In terms of aggressive behaviours, one could imagine a continuum between Active Aggression (which includes violence & brutality) and Passive Aggression. Passive-aggressive behaviour refers to passive, sometimes obstructionist resistance to authoritative instructions in interpersonal or occupational situations. Sometimes a method of dealing with stress or frustration, it results in the person attacking other people in subtle, indirect, and seemingly passive ways. It can manifest itself as resentment, stubbornness, procrastination, sullenness, or intentional failure at doing requested tasks. For example, someone who is passive-aggressive might take so long to get ready for a party they do not wish to attend, that the party is nearly over by the time they arrive.
Submitted by KMAadmin on 22 July 2009 - 4:51pm. categories [ ]
An overview of conflict using African conflict resolution initiatives as a case study of KM for conflict resolution, revealed that the methods used by African institutions are not adequate to manage knowledge to eradicate the causes of conflict, provide early warning of conflict, or produce a synthetic knowledge product for wise decisions and successful actions. However, the literature alerted the researcher to a few important themes related to the research problem that will serve as focus for field research to learn additional KM principles and practices that could be applied to conflict resolution. The following themes were identified to investigate how knowledge of Africa should be managed to promote positive outcomes for Africa:
Submitted by DriesVelt on 8 July 2009 - 11:43am. categories [ ]
A clear understanding of the strategies and tactics available in conflict situations is vital for both facilitators and participants in conflict. The ability to engage conflict in a proactive, measured and rational way is vital in helping achieve your objectives, and so it is important to understand some of the available strategies and tactics beforehand:
Submitted by storytelling on 30 June 2009 - 1:11pm. categories [ ]
The way in which we define something has a tremendous impact in our approach to that subject - this is as true for the term KM as it is for conflict. Here we present some ideas for facilitators that may stimulate a different and more creative experience of conflict:
Submitted by storytelling on 29 June 2009 - 11:09am. categories [ ]

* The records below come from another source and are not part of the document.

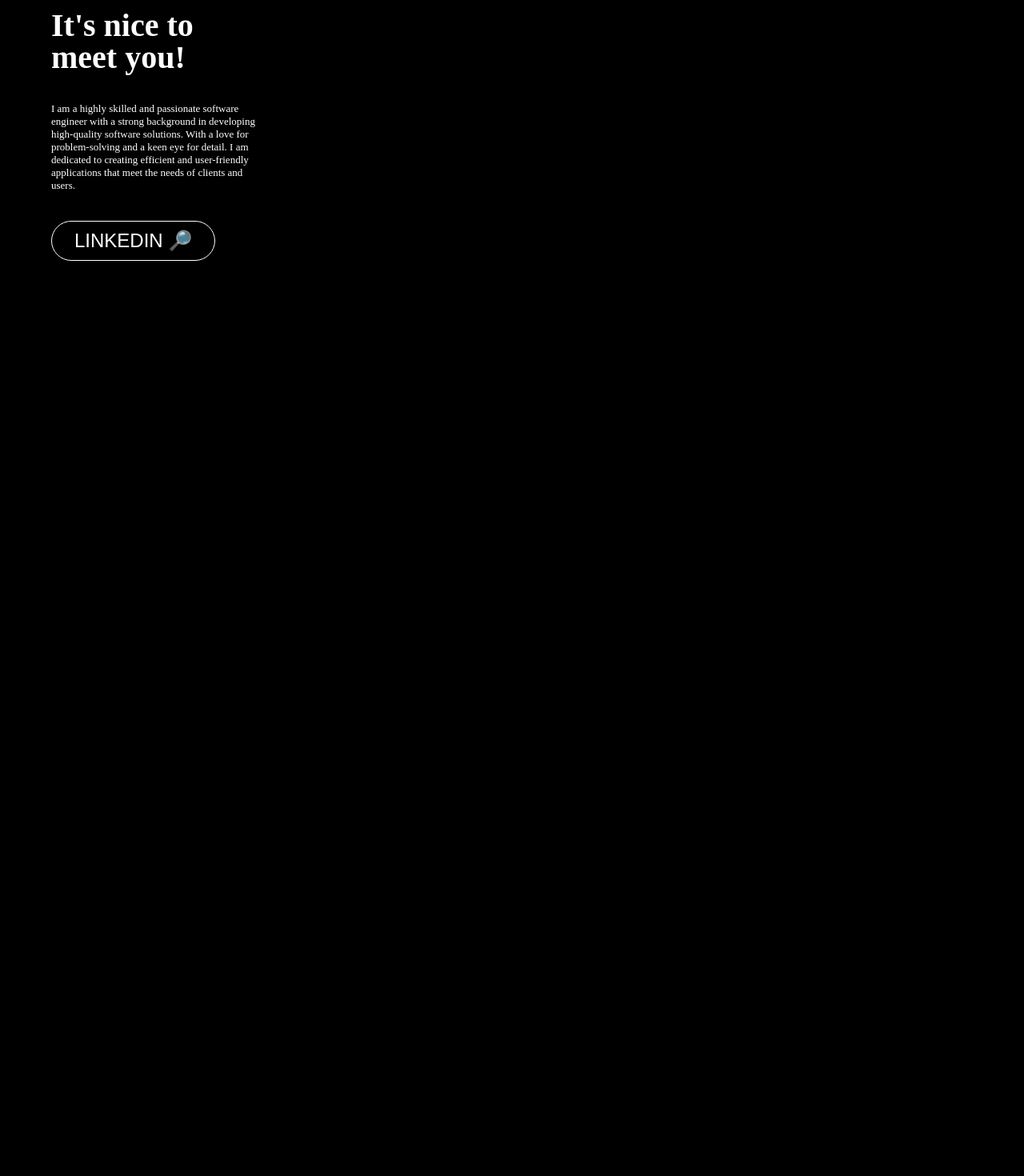
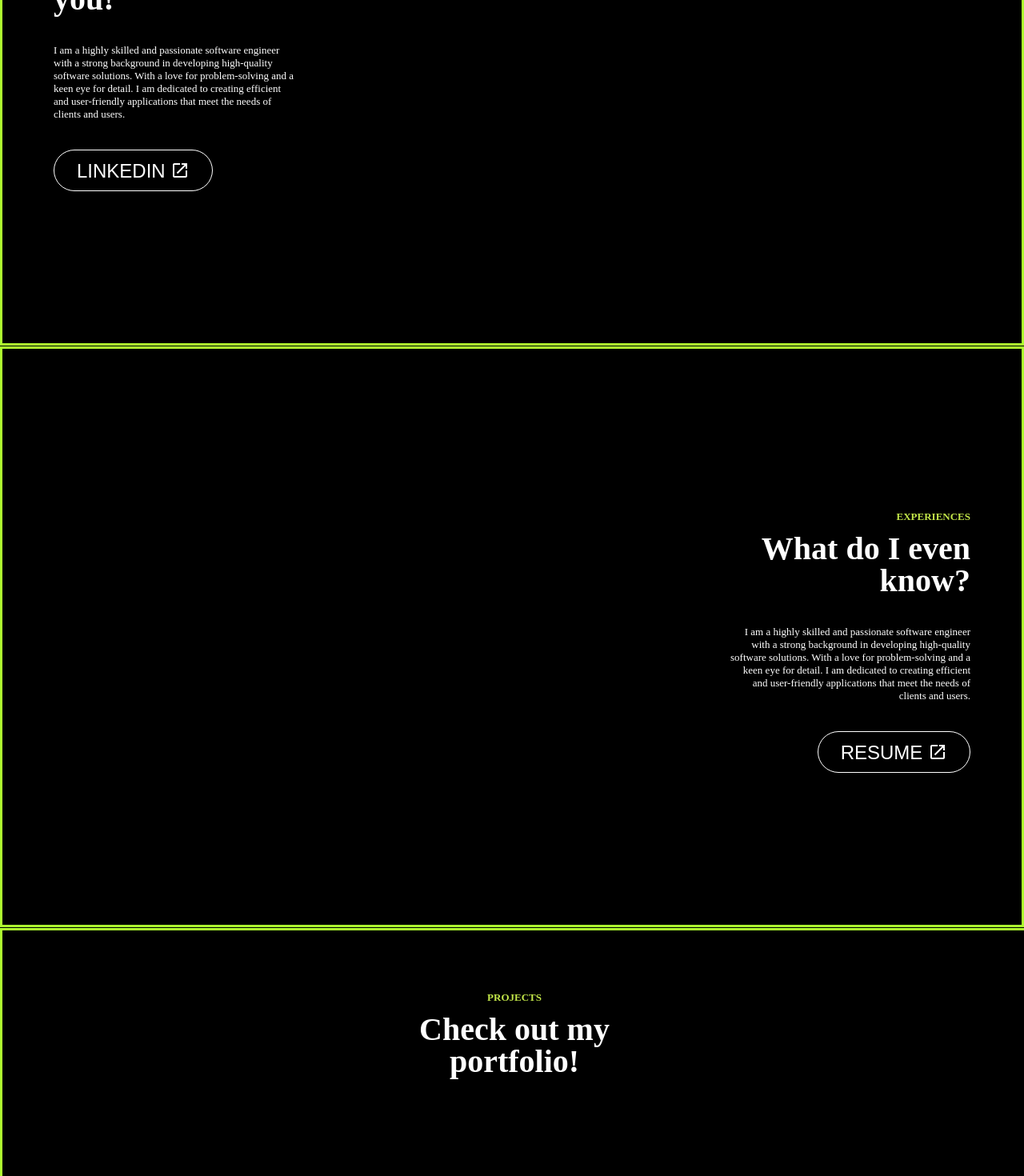
Before and after one commit to seazhur/WebDeveloper, an Angular app in the folder client/: page / in a window 1280 px wide. Shown: the part 1020-2490 px from the top of the page at 80% size. Before the commit the page ends 1533 px from the top, so only its background shows below. Built offline with nearby package versions, Linux system fonts and the light colour scheme; a web font is replaced by a local one.

Commit message:
Fixed page text alignments

```diff
--- a/client/src/app/about/about.component.html
+++ b/client/src/app/about/about.component.html
@@ -1,6 +1,4 @@
-<!-- selected1 -->
-
-<div class="page">
+<div class="page middle selected1">
   <div class="textbox">
     <h5>ABOUT</h5>
     <h2>It's nice to meet you!</h2>
@@ -16,6 +14,9 @@
     <br />
     <br />
     <!-- <div class="button"></div> -->
-    <app-button name="LINKEDIN" url="www.google.com"></app-button>
+    <app-button
+      name="LINKEDIN"
+      url="https://www.linkedin.com/in/cesarivanfuentes/"
+    ></app-button>
   </div>
 </div>
--- a/client/src/app/app.component.html
+++ b/client/src/app/app.component.html
@@ -14,23 +14,18 @@
   />
 </head>
 
-<app-navbar></app-navbar>
+<!-- navigation bar -->
+<app-navbar class="fixed"></app-navbar>
 
-<!-- <app-home></app-home> -->
+<!-- pages -->
+<app-home></app-home>
 <app-about></app-about>
-<app-about></app-about>
+<app-experience></app-experience>
+<app-projects></app-projects>
 
 <!-- <app-footer></app-footer> -->
-
-<!--
-
-<br /><br /><br />
-<br /><br /><br />
-<br /><br /><br />
-
-<app-experience></app-experience>
-<app-skills></app-skills>
-<app-contact></app-contact> -->
+<!-- <app-skills></app-skills> -->
+<!-- <app-contact></app-contact> -->
 
 <!-- * * * * * * * * * * * * * * * * * * * * * * * * * * * * * * * -->
 <!-- * * * * * * * * * * * The content above * * * * * * * * * * * -->
--- a/client/src/app/app.component.scss
+++ b/client/src/app/app.component.scss
@@ -0,0 +1,7 @@
+.fixed {
+  position: fixed;
+  width: 100%;
+  top: 0;
+  left: 0;
+  z-index: 100;
+}
--- a/client/src/app/button/button.component.html
+++ b/client/src/app/button/button.component.html
@@ -1,3 +1,31 @@
 <form target="_blank">
-  <button class="button" formaction="{{ url }}">{{ name }}</button>
+  <button class="button" formaction="{{ url }}">
+    {{ name }}
+    <div class="icon baseline">
+      <svg
+        xmlns="http://www.w3.org/2000/svg"
+        width="48"
+        height="48"
+        viewBox="0 0 48 48"
+      >
+        <path
+          id="icon-open"
+          d="M38 38H10V10h14V6H10c-2.21 0-4 1.79-4 4v28c0 2.21 1.79 4 4 4h28c2.21 0 4-1.79 4-4V24h-4v14zM28 6v4h7.17L15.51 29.66l2.83 2.83L38 12.83V20h4V6H28z"
+        />
+      </svg>
+    </div>
+
+    <!-- <svg
+      xmlns="http://www.w3.org/2000/svg"
+      width="1em"
+      height="1em"
+      fill="currentColor"
+      class="bi bi-arrow-right-circle-fill"
+      viewBox="0 0 16 16"
+    >
+      <path
+        d="M8 0a8 8 0 1 1 0 16A8 8 0 0 1 8 0zM4.5 7.5a.5.5 0 0 0 0 1h5.793l-2.147 2.146a.5.5 0 0 0 .708.708l3-3a.5.5 0 0 0 0-.708l-3-3a.5.5 0 1 0-.708.708L10.293 7.5H4.5z"
+      />
+    </svg> -->
+  </button>
 </form>
--- a/client/src/app/button/button.component.scss
+++ b/client/src/app/button/button.component.scss
@@ -7,6 +7,102 @@
   display: inline-block;
 }
 
-button::after {
-  content: " 🔎";
+// button::after {
+//   content: " 🔎";
+// }
+
+/*SVG ICON SYSTEM*/
+.icon {
+  display: inline-flex;
+  align-self: center;
 }
+
+.icon svg,
+.icon img {
+  height: 1em;
+  width: 1em;
+  fill: currentColor;
+}
+
+.icon.baseline svg,
+.icon img {
+  top: 0.125em;
+  position: relative;
+}
+
+/*-----------------*/
+/*-----------------*/
+/*-----------------*/
+/*PROTOTYPE EXAMPLE*/
+body {
+  padding: 8px;
+  font-size: 16px;
+  font-family: arial;
+}
+h1,
+h2,
+h3,
+h4,
+h5,
+h6 {
+  margin: 0 0 16px 0;
+  padding: 0;
+  line-height: 1;
+  font-weight: normal;
+  position: relative;
+}
+/*H Tag Sizing*/
+h1 {
+  font-size: 64px;
+}
+h2 {
+  font-size: 48px;
+}
+h3 {
+  font-size: 32px;
+}
+h4 {
+  font-size: 24px;
+}
+h5 {
+  font-size: 16px;
+}
+h6 {
+  font-size: 12px;
+}
+p {
+  margin-top: 0;
+  margin-bottom: 8px;
+}
+
+/*Red Lining*/
+h1:after,
+h2:after,
+h3:after,
+h4:after,
+h5:after,
+h6:after {
+  width: 100%;
+  height: 1px;
+  content: "";
+  position: absolute;
+  bottom: 0.145833em;
+  left: 0;
+  background-color: rgba(255, 0, 0, 0.23);
+  z-index: -100;
+}
+h1:before,
+h2:before,
+h3:before,
+h4:before,
+h5:before,
+h6:before {
+  width: 100%;
+  height: 1px;
+  content: "";
+  position: absolute;
+  top: 0.27em;
+  left: 0;
+  background-color: rgba(255, 0, 0, 0.23);
+  z-index: -100;
+}
--- a/client/src/app/experience/experience.component.html
+++ b/client/src/app/experience/experience.component.html
@@ -1 +1,19 @@
-<p>experience works!</p>
+<div class="page middle selected1">
+  <div class="textbox right">
+    <h5>EXPERIENCES</h5>
+    <h2>What do I even know?</h2>
+    <br />
+    <br />
+    <p>
+      I am a highly skilled and passionate software engineer with a strong
+      background in developing high-quality software solutions. With a love for
+      problem-solving and a keen eye for detail. I am dedicated to creating
+      efficient and user-friendly applications that meet the needs of clients
+      and users.
+    </p>
+    <br />
+    <br />
+    <!-- <div class="button"></div> -->
+    <app-button name="RESUME" url=""></app-button>
+  </div>
+</div>
--- a/client/src/app/projects/projects.component.html
+++ b/client/src/app/projects/projects.component.html
@@ -1 +1,8 @@
-<p>projects works!</p>
+<div class="page selected1">
+  <div class="textbox center">
+    <h5>PROJECTS</h5>
+    <h2>Check out my portfolio!</h2>
+    <!-- <app-project></app-project> -->
+    <!-- <app-project></app-project> -->
+  </div>
+</div>
--- a/client/src/styles.scss
+++ b/client/src/styles.scss
@@ -36,7 +36,7 @@
 
 .selected1 {
   border: 3px solid greenyellow;
-  background-color: rgba(188, 188, 188, 0.617);
+  // background-color: rgba(188, 188, 188, 0.617);
 }
 
 .selected2 {
@@ -73,11 +73,6 @@ h2 {
   color: var(--accent-color);
 }
 
-.textbox {
-  width: 260px;
-  margin: 64px;
-}
-
 h5 {
   // for
   color: var(--accent-color);
@@ -110,12 +105,26 @@ p {
 .page {
   height: 90vh;
   width: 100vw;
-  display: table-cell;
-  vertical-align: middle;
   // 900
 }
 
+.middle {
+  display: table-cell;
+  vertical-align: middle;
+}
+
 .textbox {
-  // margin-left: auto;
-  // margin-right: auto;
+  width: 302px;
+  margin: 64px;
 }
+
+.right {
+  margin-left: auto;
+  text-align: right;
+}
+
+.center {
+  margin-left: auto;
+  margin-right: auto;
+  text-align: center;
+}
```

The premise of conflict prevention is that conflict can be averted through the building of trust between role players, coalition formation and negotiated settlements. Conflict prevention mechanisms must be in place, supported by early warning and risk assessment systems. Perhaps the most important integrated project for creating a peaceful and secure environment for African development is the establishment of a CEWS of the AU. According to the Protocol of the Peace and Security Council (PSC), timely information collected through a CEWS will be used by the Peace and Security Council on potential conflicts and threats to peace and security in Africa. The CEWS will be linked to regional situation rooms. Decisions on the best course of action will be based on this intelligence, and should preventive diplomacy fail, peacekeepers may be deployed to prevent violence.
Submitted by DriesVelt on 29 June 2009 - 9:23am. categories [ ]
Fluid Populations.Porous Borders: Can Regional Emergency Early Warning mechanisms mitigate impact of disasters? Miss H.N.Nyabola
TITLE: Fluid Populations. Porous Borders: Can a Regional Emergency Early Warning mechanism mitigate against the impact of disaster situations? (working title)
AUTHOR: Miss H. Nanjala Nyabola
ORGANISATION: The University of Oxford
Submitted by KMAadmin on 24 April 2009 - 9:25am. categories [ ]